Japan Day, hosted by the Embassy of Japan, continued its role of bringing Japanese and Jamaican cultures together as a sizeable crowd showed up at the Jamaica Pegasus Hotel on Sunday (Feb 2) for the three-hour event.
The packed programme once started, kept the growing audience interested to the very end.
Displays of Japanese culture ranged from the simple beauty of Ikebana, their method of arranging flowers, to the high impact demonstrations of the Japanese martial arts of Karate, Aikido, and Judo.
Japanese influence on local culture could be best summed up by the contributions of the Anime Nerds of Jamaica, the Jamaica Kosplay Club, and dance group Jamaica Cosplay Dancers.
The three groups combined their efforts for a Kosplay fashion show with members dressed as popular characters from Japanese animation—anime, Japanese comics—manga, and video games. The Jamaica Kosplay Dancers hit the floor bopping to several Japanese pop songs.
Several gymnasts from Nishida’s Gymnastics also brought similar energy with their highflying skills.
The dancing became even more interactive when onlookers were introduced to Bon Odori.
Led by the Japanese International Cooperation Agency volunteers, all were asked to stand and follow along to this simple traditional Japanese dance normally performed during the Obon celebration.

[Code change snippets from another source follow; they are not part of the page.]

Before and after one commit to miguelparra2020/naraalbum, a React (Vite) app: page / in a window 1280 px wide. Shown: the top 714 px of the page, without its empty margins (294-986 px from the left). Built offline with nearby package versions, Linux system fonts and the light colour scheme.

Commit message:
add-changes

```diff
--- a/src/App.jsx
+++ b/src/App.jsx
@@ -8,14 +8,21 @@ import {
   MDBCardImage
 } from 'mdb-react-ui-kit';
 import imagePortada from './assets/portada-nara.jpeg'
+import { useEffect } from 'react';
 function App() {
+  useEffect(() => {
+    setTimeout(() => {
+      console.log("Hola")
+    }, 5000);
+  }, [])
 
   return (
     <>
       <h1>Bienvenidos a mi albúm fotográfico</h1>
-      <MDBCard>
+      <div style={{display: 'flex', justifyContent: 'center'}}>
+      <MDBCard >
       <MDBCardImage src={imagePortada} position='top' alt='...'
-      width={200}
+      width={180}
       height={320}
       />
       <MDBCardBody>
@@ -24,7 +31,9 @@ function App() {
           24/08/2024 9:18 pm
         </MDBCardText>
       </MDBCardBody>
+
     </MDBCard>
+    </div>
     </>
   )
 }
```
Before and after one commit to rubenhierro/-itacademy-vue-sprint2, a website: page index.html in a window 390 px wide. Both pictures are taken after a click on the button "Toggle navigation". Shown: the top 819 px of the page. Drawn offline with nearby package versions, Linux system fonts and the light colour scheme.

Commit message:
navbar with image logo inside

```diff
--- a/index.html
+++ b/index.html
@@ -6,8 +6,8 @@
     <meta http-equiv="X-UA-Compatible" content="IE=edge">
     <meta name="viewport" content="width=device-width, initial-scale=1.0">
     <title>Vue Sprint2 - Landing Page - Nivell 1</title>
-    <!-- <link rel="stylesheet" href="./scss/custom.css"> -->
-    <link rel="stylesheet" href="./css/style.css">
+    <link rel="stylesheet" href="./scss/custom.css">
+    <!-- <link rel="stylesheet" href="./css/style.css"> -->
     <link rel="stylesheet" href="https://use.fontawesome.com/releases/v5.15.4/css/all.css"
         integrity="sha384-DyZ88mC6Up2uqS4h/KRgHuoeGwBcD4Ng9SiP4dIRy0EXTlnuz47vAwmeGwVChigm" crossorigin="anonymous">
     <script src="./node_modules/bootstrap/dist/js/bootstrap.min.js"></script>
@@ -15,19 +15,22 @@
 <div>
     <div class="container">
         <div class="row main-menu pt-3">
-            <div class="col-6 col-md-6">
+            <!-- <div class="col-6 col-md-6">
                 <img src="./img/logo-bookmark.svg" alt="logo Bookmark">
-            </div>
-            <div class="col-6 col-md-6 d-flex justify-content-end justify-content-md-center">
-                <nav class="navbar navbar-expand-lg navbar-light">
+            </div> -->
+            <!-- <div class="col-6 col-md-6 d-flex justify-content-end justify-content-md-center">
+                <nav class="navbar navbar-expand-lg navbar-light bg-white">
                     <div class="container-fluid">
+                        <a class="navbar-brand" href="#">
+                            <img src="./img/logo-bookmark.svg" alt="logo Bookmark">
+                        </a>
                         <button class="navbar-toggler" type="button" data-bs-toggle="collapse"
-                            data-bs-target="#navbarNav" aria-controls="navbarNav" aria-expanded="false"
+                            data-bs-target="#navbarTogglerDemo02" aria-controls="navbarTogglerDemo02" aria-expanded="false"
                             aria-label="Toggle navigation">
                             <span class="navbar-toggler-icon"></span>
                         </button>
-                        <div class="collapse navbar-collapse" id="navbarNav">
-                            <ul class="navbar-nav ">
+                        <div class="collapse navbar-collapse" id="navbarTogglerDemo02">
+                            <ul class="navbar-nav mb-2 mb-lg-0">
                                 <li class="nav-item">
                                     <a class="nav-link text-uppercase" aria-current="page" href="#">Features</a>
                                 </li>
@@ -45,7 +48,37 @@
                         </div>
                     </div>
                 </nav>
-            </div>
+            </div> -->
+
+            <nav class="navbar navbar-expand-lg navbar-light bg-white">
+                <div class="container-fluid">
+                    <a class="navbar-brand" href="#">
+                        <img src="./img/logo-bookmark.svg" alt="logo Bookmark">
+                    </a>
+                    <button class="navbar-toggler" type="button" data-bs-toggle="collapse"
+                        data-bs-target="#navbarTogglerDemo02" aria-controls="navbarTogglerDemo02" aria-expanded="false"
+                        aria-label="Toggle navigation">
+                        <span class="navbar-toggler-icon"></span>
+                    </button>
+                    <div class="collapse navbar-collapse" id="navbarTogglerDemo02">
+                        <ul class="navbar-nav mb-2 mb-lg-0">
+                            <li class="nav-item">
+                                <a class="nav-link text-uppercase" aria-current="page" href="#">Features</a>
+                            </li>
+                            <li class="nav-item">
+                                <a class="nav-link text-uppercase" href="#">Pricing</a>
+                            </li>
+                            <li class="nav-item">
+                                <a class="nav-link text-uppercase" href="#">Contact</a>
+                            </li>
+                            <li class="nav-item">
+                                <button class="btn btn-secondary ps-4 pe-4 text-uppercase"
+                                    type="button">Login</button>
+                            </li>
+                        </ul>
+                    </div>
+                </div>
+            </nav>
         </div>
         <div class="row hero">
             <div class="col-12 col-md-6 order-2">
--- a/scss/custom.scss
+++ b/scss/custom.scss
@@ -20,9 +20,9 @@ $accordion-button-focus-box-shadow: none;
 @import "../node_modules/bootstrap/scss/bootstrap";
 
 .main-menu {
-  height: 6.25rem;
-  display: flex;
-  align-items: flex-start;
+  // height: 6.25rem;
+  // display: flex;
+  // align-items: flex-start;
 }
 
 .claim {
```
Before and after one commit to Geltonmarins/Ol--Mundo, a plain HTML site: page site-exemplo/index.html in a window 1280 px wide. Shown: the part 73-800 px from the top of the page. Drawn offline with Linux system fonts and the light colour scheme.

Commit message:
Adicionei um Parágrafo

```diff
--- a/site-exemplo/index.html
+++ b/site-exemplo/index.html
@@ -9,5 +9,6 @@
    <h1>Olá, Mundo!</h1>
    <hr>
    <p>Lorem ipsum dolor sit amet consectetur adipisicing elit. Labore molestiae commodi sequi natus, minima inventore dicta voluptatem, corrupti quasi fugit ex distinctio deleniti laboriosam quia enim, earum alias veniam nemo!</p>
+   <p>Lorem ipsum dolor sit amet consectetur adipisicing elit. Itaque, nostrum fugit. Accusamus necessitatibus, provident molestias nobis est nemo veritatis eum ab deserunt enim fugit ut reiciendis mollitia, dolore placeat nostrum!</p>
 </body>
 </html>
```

The ultimate Japan/Jamaica mash-up was left for last as Japanese reggae performer Rankin Pumpkin Yoko closed out the event with her humour and dancehall musical style.
Beyond the entertainment packages, Japan Day had plenty to keep everyone busy as booths offered even deeper ways to experience Japanese culture.
Attendees could watch and learn the art of Japanese paper folding—Origami, learn to write Japanese with calligraphy lessons or even try on authentic Japanese clothing at the Yukata booth.
All were encouraged to grab colourful Japanese calendars, build one for themselves, or browse jewellery and art from Chupse and Rico Reiko Nagase.
Hiromasa Yamazaki, Ambassador of Japan to Jamaica took the time to highlight the Japan Exchange & Teaching (JET) Programme as the ultimate expression of cultural exchange between the two countries.
“For persons who are interested in work or study in Japan, we have a great opportunity for you. We have sent twenty-six Jamaicans to Japan as assistant English teachers on the JET programme last year. This number is totalling four-hundred and nine Jamaicans since year 2000,” he said.
He added that 100 more persons were sent to Japan for similar positions via private programmes as well and expected that number to double this year.